*Activity*: Find how many lines in the data below include the word "left", then write only that number.

Data entries
------------------------
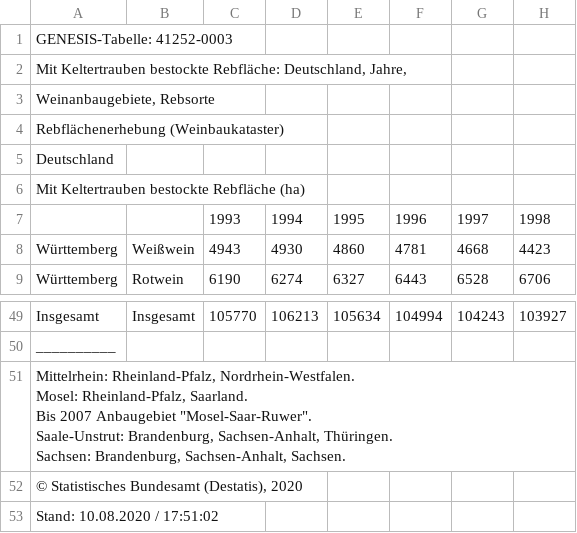
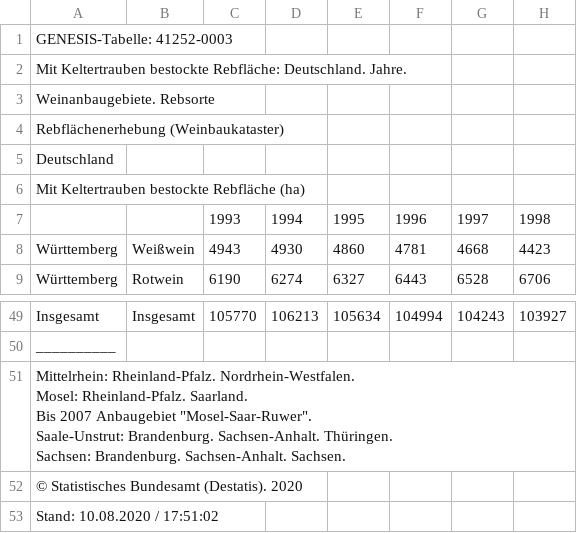
Before and after one commit to AndreaWiel/abgabe, a CSV file: WineTime/csv_Datensaetze/Wein/Rebflaechen_Anbaugebiete_Jahr_Rebsorte.csv, drawn as a sheet; only a part is shown, gaps mark what is left out; ↵ is a line break in a cell; the diff names each change by its address in the sheet, - before the commit and + after, or states it on an @@ line.

```diff
--- a/WineTime/csv_Datensaetze/Wein/Rebflaechen_Anbaugebiete_Jahr_Rebsorte.csv
+++ b/WineTime/csv_Datensaetze/Wein/Rebflaechen_Anbaugebiete_Jahr_Rebsorte.csv
-A2: …bestockte Rebfläche: Deutschland, Jahre,
+A2: …bestockte Rebfläche: Deutschland. Jahre.
-A3: Weinanbaugebiete, Rebsorte
+A3: Weinanbaugebiete. Rebsorte
-A51: Mittelrhein: Rheinland-Pfalz, Nordrhein-Westfalen. ↵ Mosel: Rheinland-Pfalz, Saarland. ↵ Bis 2007 Anbaugebiet "Mosel-Saar-Ruwer". ↵ Saale-Unstrut: Brandenburg, Sachsen-Anhalt, Thüringen. ↵ Sachsen: Brandenburg, Sachsen-Anhalt, Sachsen.
+A51: Mittelrhein: Rheinland-Pfalz. Nordrhein-Westfalen. ↵ Mosel: Rheinland-Pfalz. Saarland. ↵ Bis 2007 Anbaugebiet "Mosel-Saar-Ruwer". ↵ Saale-Unstrut: Brandenburg. Sachsen-Anhalt. Thüringen. ↵ Sachsen: Brandenburg. Sachsen-Anhalt. Sachsen.
-A52: © Statistisches Bundesamt (Destatis), 2020
+A52: © Statistisches Bundesamt (Destatis). 2020
```
Also changed, not shown: WineTime/csv_Datensaetze/Wein/Weinbestaende_Bundeslaender_Jahre_Rebsorte.csv, WineTime/csv_Datensaetze/Wein/Weinproduktion_Bundeslaender_Jahre_Rebsorte.csv, 1 other file.
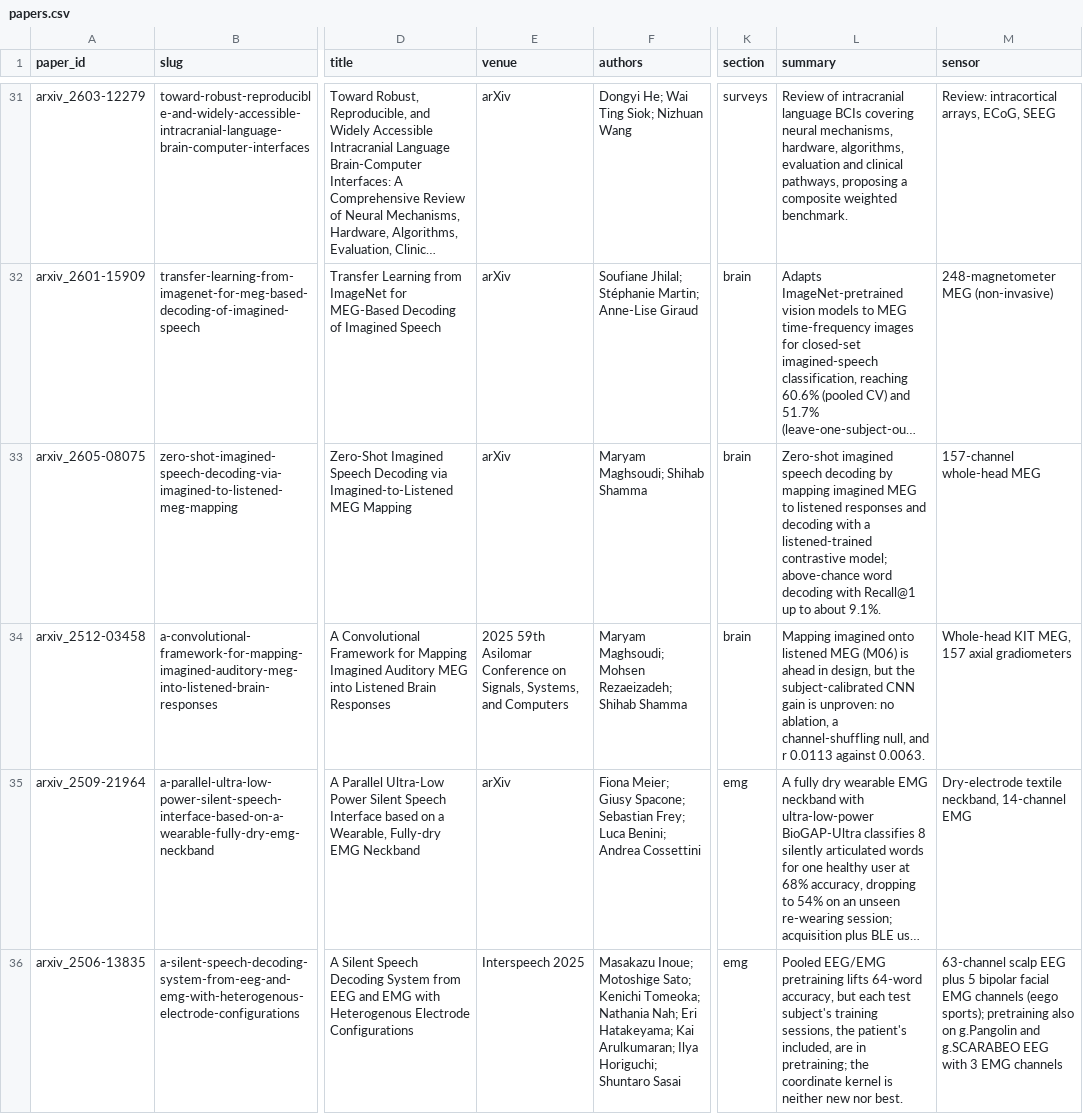
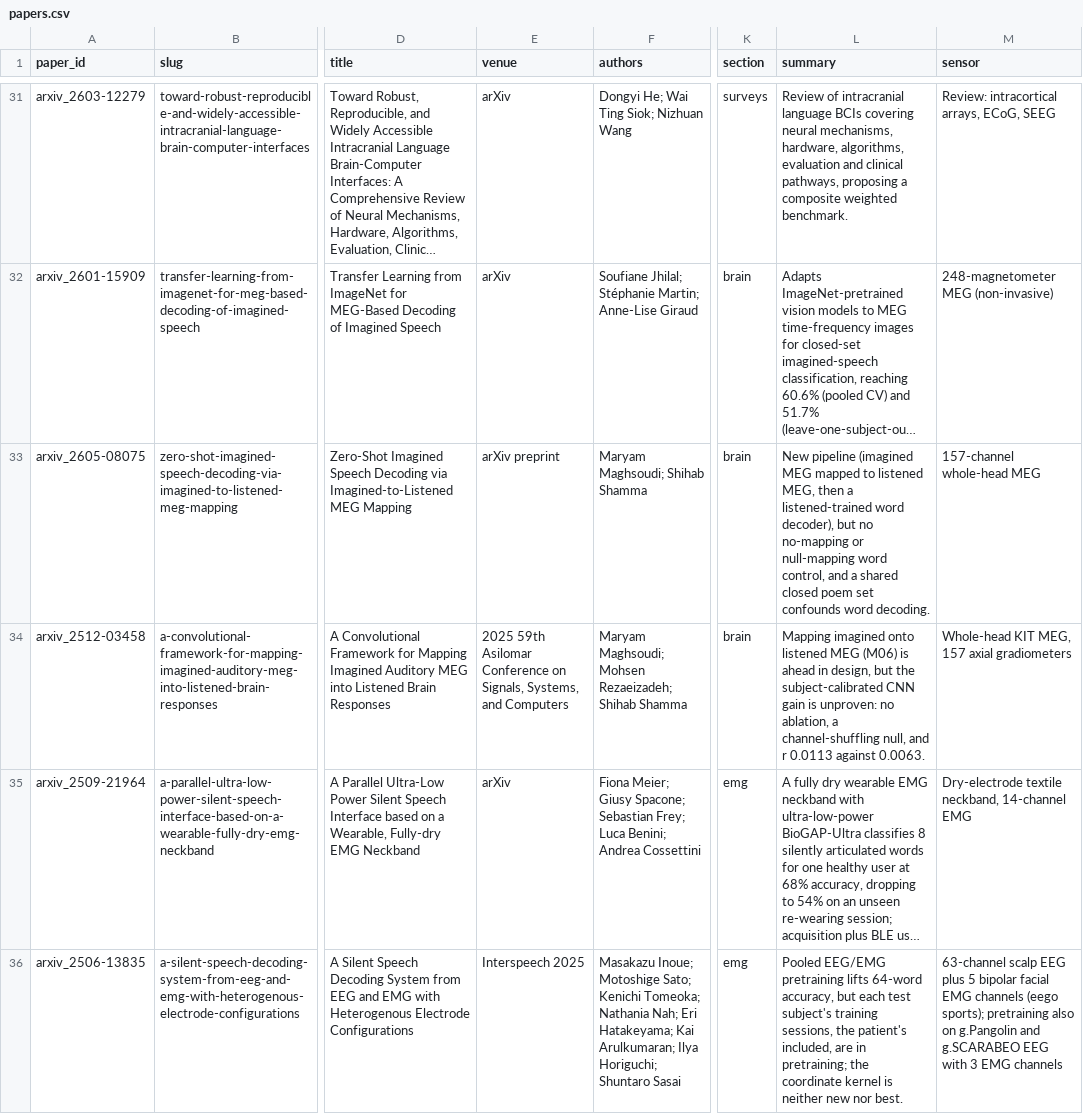
Before and after one commit to supernaiter/silent-speech-review, a CSV file: data/papers.csv, drawn as a sheet; only a part is shown, gaps mark what is left out; long unchanged cells end in …; the diff names each change by its address in the sheet, - before the commit and + after, or states it on an @@ line.

```diff
--- a/data/papers.csv
+++ b/data/papers.csv
-E33 (venue): arXiv
+E33 (venue): arXiv preprint
-L33 (summary): Zero-shot imagined speech decoding by mapping imagined MEG to listened responses and decoding with a listened-trained contrastive model; above-chance word decoding with Recall@1 up to about 9.1%.
+L33 (summary): New pipeline (imagined MEG mapped to listened MEG, then a listened-trained word decoder), but no no-mapping or null-mapping word control, and a shared closed poem set confounds word decoding.
```
Also changed, not shown: 22 other files.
------------------------
*Response for this exercise*: 2